What the task requires: Write the entries out again exactly as they stand, but without the pictures.

Collected data:
- - - - - - -

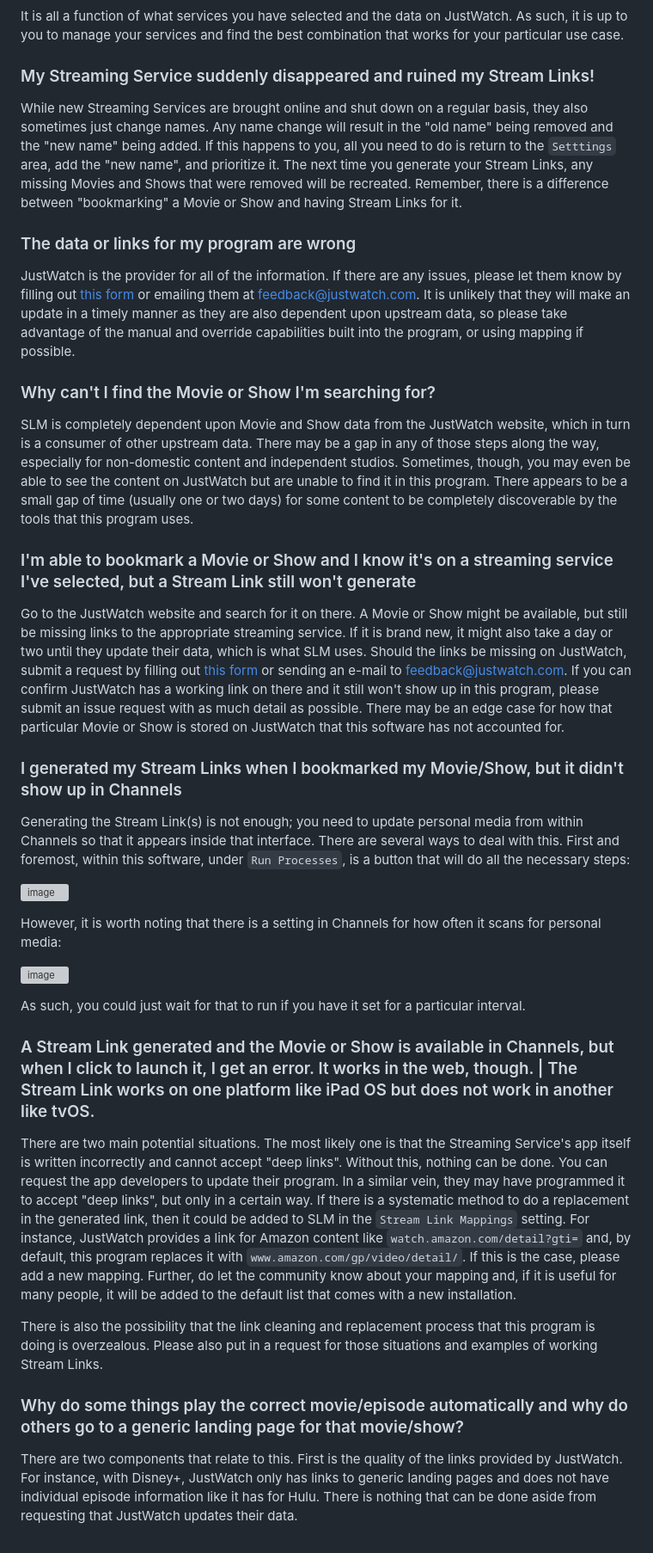
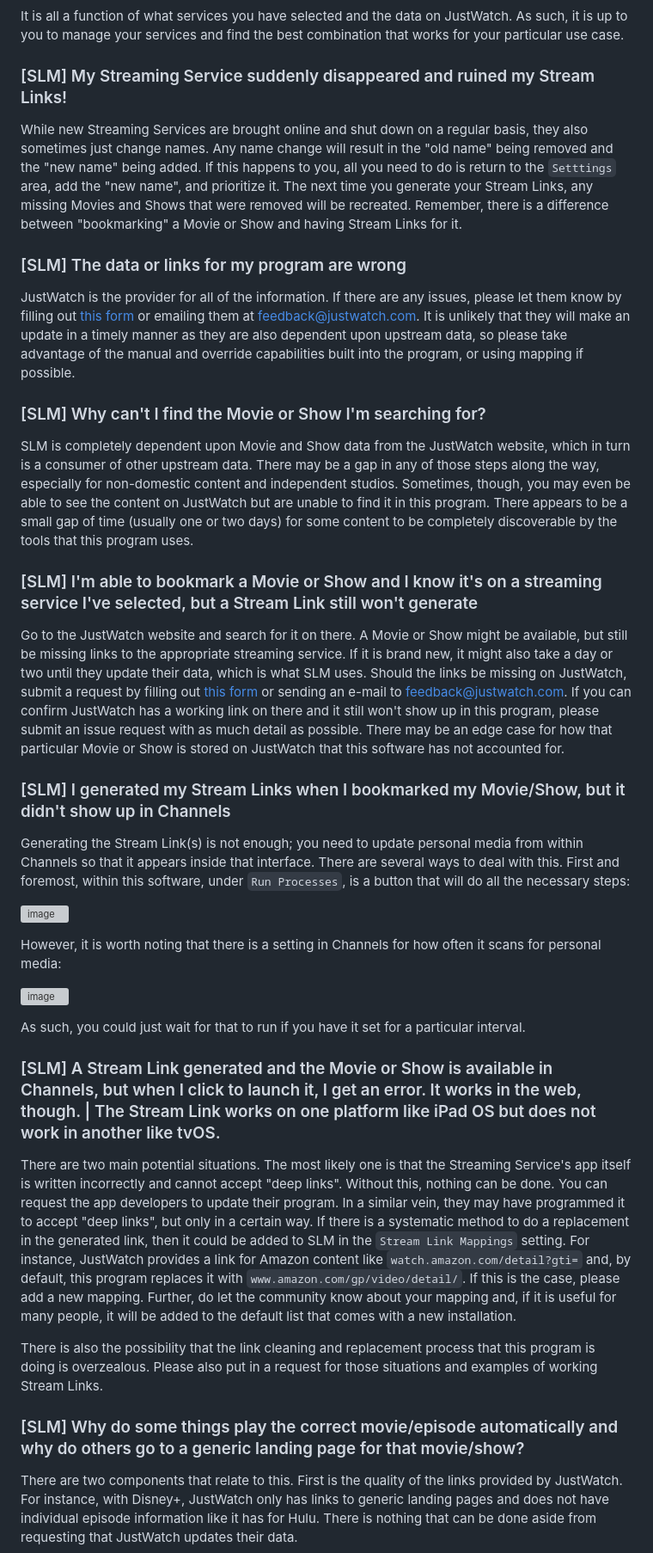
Before and after one commit to babsonnexus/stream-link-manager-for-channels, a Markdown page: README.md, the part around the change printed below. Shown: that part at 86% size. Drawn GitHub-style; grey boxes are pictures that could not be loaded.

````diff
--- a/README.md
+++ b/README.md
@@ -1010,19 +1010,19 @@ You end up with no Stream Link:
 
 It is all a function of what services you have selected and the data on JustWatch. As such, it is up to you to manage your services and find the best combination that works for your particular use case.
 
-### My Streaming Service suddenly disappeared and ruined my Stream Links!
+### [SLM] My Streaming Service suddenly disappeared and ruined my Stream Links!
 While new Streaming Services are brought online and shut down on a regular basis, they also sometimes just change names. Any name change will result in the "old name" being removed and the "new name" being added. If this happens to you, all you need to do is return to the ```Setttings``` area, add the "new name", and prioritize it. The next time you generate your Stream Links, any missing Movies and Shows that were removed will be recreated. Remember, there is a difference between "bookmarking" a Movie or Show and having Stream Links for it.
 
-### The data or links for my program are wrong
+### [SLM] The data or links for my program are wrong
 JustWatch is the provider for all of the information. If there are any issues, please let them know by filling out [this form](https://support.justwatch.com/hc/en-us/requests/new) or emailing them at feedback@justwatch.com. It is unlikely that they will make an update in a timely manner as they are also dependent upon upstream data, so please take advantage of the manual and override capabilities built into the program, or using mapping if possible.
 
-### Why can't I find the Movie or Show I'm searching for?
+### [SLM] Why can't I find the Movie or Show I'm searching for?
 SLM is completely dependent upon Movie and Show data from the JustWatch website, which in turn is a consumer of other upstream data. There may be a gap in any of those steps along the way, especially for non-domestic content and independent studios. Sometimes, though, you may even be able to see the content on JustWatch but are unable to find it in this program. There appears to be a small gap of time (usually one or two days) for some content to be completely discoverable by the tools that this program uses.
 
-### I'm able to bookmark a Movie or Show and I know it's on a streaming service I've selected, but a Stream Link still won't generate
+### [SLM] I'm able to bookmark a Movie or Show and I know it's on a streaming service I've selected, but a Stream Link still won't generate
 Go to the JustWatch website and search for it on there. A Movie or Show might be available, but still be missing links to the appropriate streaming service. If it is brand new, it might also take a day or two until they update their data, which is what SLM uses. Should the links be missing on JustWatch, submit a request by filling out [this form](https://support.justwatch.com/hc/en-us/requests/new) or sending an e-mail to feedback@justwatch.com. If you can confirm JustWatch has a working link on there and it still won't show up in this program, please submit an issue request with as much detail as possible. There may be an edge case for how that particular Movie or Show is stored on JustWatch that this software has not accounted for.
 
-### I generated my Stream Links when I bookmarked my Movie/Show, but it didn't show up in Channels
+### [SLM] I generated my Stream Links when I bookmarked my Movie/Show, but it didn't show up in Channels
 Generating the Stream Link(s) is not enough; you need to update personal media from within Channels so that it appears inside that interface. There are several ways to deal with this. First and foremost, within this software, under ```Run Processes```, is a button that will do all the necessary steps:
 
 ![image](https://github.com/user-attachments/assets/7163353d-9e95-42b9-9bf3-2c942f2aa490)
@@ -1033,12 +1033,12 @@ However, it is worth noting that there is a setting in Channels for how often it
 
 As such, you could just wait for that to run if you have it set for a particular interval.
 
-### A Stream Link generated and the Movie or Show is available in Channels, but when I click to launch it, I get an error. It works in the web, though. | The Stream Link works on one platform like iPad OS but does not work in another like tvOS.
+### [SLM] A Stream Link generated and the Movie or Show is available in Channels, but when I click to launch it, I get an error. It works in the web, though. | The Stream Link works on one platform like iPad OS but does not work in another like tvOS.
 There are two main potential situations. The most likely one is that the Streaming Service's app itself is written incorrectly and cannot accept "deep links". Without this, nothing can be done. You can request the app developers to update their program. In a similar vein, they may have programmed it to accept "deep links", but only in a certain way. If there is a systematic method to do a replacement in the generated link, then it could be added to SLM in the ```Stream Link Mappings``` setting. For instance, JustWatch provides a link for Amazon content like ```watch.amazon.com/detail?gti=``` and, by default, this program replaces it with ```www.amazon.com/gp/video/detail/```. If this is the case, please add a new mapping. Further, do let the community know about your mapping and, if it is useful for many people, it will be added to the default list that comes with a new installation.
 
 There is also the possibility that the link cleaning and replacement process that this program is doing is overzealous. Please also put in a request for those situations and examples of working Stream Links.
 
-### Why do some things play the correct movie/episode automatically and why do others go to a generic landing page for that movie/show?
+### [SLM] Why do some things play the correct movie/episode automatically and why do others go to a generic landing page for that movie/show?
 There are two components that relate to this. First is the quality of the links provided by JustWatch. For instance, with Disney+, JustWatch only has links to generic landing pages and does not have individual episode information like it has for Hulu. There is nothing that can be done aside from requesting that JustWatch updates their data.
 
 The second situation is that even though JustWatch provides links to more generic areas, there may be systematic ways to correct them. As an example, JustWatch provides a link to a movie on Netflix that looks like this: ```http://www.netflix.com/title/81078554```. However, if you replace ```title``` with ```watch```, it will play automatically. This being a “systematic way” to do a replace, it was included in the ```Stream Link Mappings``` settings as highlighted above. If you have more examples that could be accomplished this way, please let the community know. If they are deemed benefitial for other users, they will be added to the default list that comes with a new installation.
````
Also changed, not shown: other parts of README.md (+33 -5 lines).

- - - - - - -

Solution to the problem:
Before and after one commit to babsonnexus/stream-link-manager-for-channels, a Markdown page: README.md, the part around the change printed below. Shown: that part at 86% size. Drawn GitHub-style; grey boxes are pictures that could not be loaded.

````diff
--- a/README.md
+++ b/README.md
@@ -1010,19 +1010,19 @@ You end up with no Stream Link:
 
 It is all a function of what services you have selected and the data on JustWatch. As such, it is up to you to manage your services and find the best combination that works for your particular use case.
 
-### My Streaming Service suddenly disappeared and ruined my Stream Links!
+### [SLM] My Streaming Service suddenly disappeared and ruined my Stream Links!
 While new Streaming Services are brought online and shut down on a regular basis, they also sometimes just change names. Any name change will result in the "old name" being removed and the "new name" being added. If this happens to you, all you need to do is return to the ```Setttings``` area, add the "new name", and prioritize it. The next time you generate your Stream Links, any missing Movies and Shows that were removed will be recreated. Remember, there is a difference between "bookmarking" a Movie or Show and having Stream Links for it.
 
-### The data or links for my program are wrong
+### [SLM] The data or links for my program are wrong
 JustWatch is the provider for all of the information. If there are any issues, please let them know by filling out [this form](https://support.justwatch.com/hc/en-us/requests/new) or emailing them at feedback@justwatch.com. It is unlikely that they will make an update in a timely manner as they are also dependent upon upstream data, so please take advantage of the manual and override capabilities built into the program, or using mapping if possible.
 
-### Why can't I find the Movie or Show I'm searching for?
+### [SLM] Why can't I find the Movie or Show I'm searching for?
 SLM is completely dependent upon Movie and Show data from the JustWatch website, which in turn is a consumer of other upstream data. There may be a gap in any of those steps along the way, especially for non-domestic content and independent studios. Sometimes, though, you may even be able to see the content on JustWatch but are unable to find it in this program. There appears to be a small gap of time (usually one or two days) for some content to be completely discoverable by the tools that this program uses.
 
-### I'm able to bookmark a Movie or Show and I know it's on a streaming service I've selected, but a Stream Link still won't generate
+### [SLM] I'm able to bookmark a Movie or Show and I know it's on a streaming service I've selected, but a Stream Link still won't generate
 Go to the JustWatch website and search for it on there. A Movie or Show might be available, but still be missing links to the appropriate streaming service. If it is brand new, it might also take a day or two until they update their data, which is what SLM uses. Should the links be missing on JustWatch, submit a request by filling out [this form](https://support.justwatch.com/hc/en-us/requests/new) or sending an e-mail to feedback@justwatch.com. If you can confirm JustWatch has a working link on there and it still won't show up in this program, please submit an issue request with as much detail as possible. There may be an edge case for how that particular Movie or Show is stored on JustWatch that this software has not accounted for.
 
-### I generated my Stream Links when I bookmarked my Movie/Show, but it didn't show up in Channels
+### [SLM] I generated my Stream Links when I bookmarked my Movie/Show, but it didn't show up in Channels
 Generating the Stream Link(s) is not enough; you need to update personal media from within Channels so that it appears inside that interface. There are several ways to deal with this. First and foremost, within this software, under ```Run Processes```, is a button that will do all the necessary steps:
 
 ![image](https://github.com/user-attachments/assets/7163353d-9e95-42b9-9bf3-2c942f2aa490)
@@ -1033,12 +1033,12 @@ However, it is worth noting that there is a setting in Channels for how often it
 
 As such, you could just wait for that to run if you have it set for a particular interval.
 
-### A Stream Link generated and the Movie or Show is available in Channels, but when I click to launch it, I get an error. It works in the web, though. | The Stream Link works on one platform like iPad OS but does not work in another like tvOS.
+### [SLM] A Stream Link generated and the Movie or Show is available in Channels, but when I click to launch it, I get an error. It works in the web, though. | The Stream Link works on one platform like iPad OS but does not work in another like tvOS.
 There are two main potential situations. The most likely one is that the Streaming Service's app itself is written incorrectly and cannot accept "deep links". Without this, nothing can be done. You can request the app developers to update their program. In a similar vein, they may have programmed it to accept "deep links", but only in a certain way. If there is a systematic method to do a replacement in the generated link, then it could be added to SLM in the ```Stream Link Mappings``` setting. For instance, JustWatch provides a link for Amazon content like ```watch.amazon.com/detail?gti=``` and, by default, this program replaces it with ```www.amazon.com/gp/video/detail/```. If this is the case, please add a new mapping. Further, do let the community know about your mapping and, if it is useful for many people, it will be added to the default list that comes with a new installation.
 
 There is also the possibility that the link cleaning and replacement process that this program is doing is overzealous. Please also put in a request for those situations and examples of working Stream Links.
 
-### Why do some things play the correct movie/episode automatically and why do others go to a generic landing page for that movie/show?
+### [SLM] Why do some things play the correct movie/episode automatically and why do others go to a generic landing page for that movie/show?
 There are two components that relate to this. First is the quality of the links provided by JustWatch. For instance, with Disney+, JustWatch only has links to generic landing pages and does not have individual episode information like it has for Hulu. There is nothing that can be done aside from requesting that JustWatch updates their data.
 
 The second situation is that even though JustWatch provides links to more generic areas, there may be systematic ways to correct them. As an example, JustWatch provides a link to a movie on Netflix that looks like this: ```http://www.netflix.com/title/81078554```. However, if you replace ```title``` with ```watch```, it will play automatically. This being a “systematic way” to do a replace, it was included in the ```Stream Link Mappings``` settings as highlighted above. If you have more examples that could be accomplished this way, please let the community know. If they are deemed benefitial for other users, they will be added to the default list that comes with a new installation.
````
Also changed, not shown: other parts of README.md (+33 -5 lines).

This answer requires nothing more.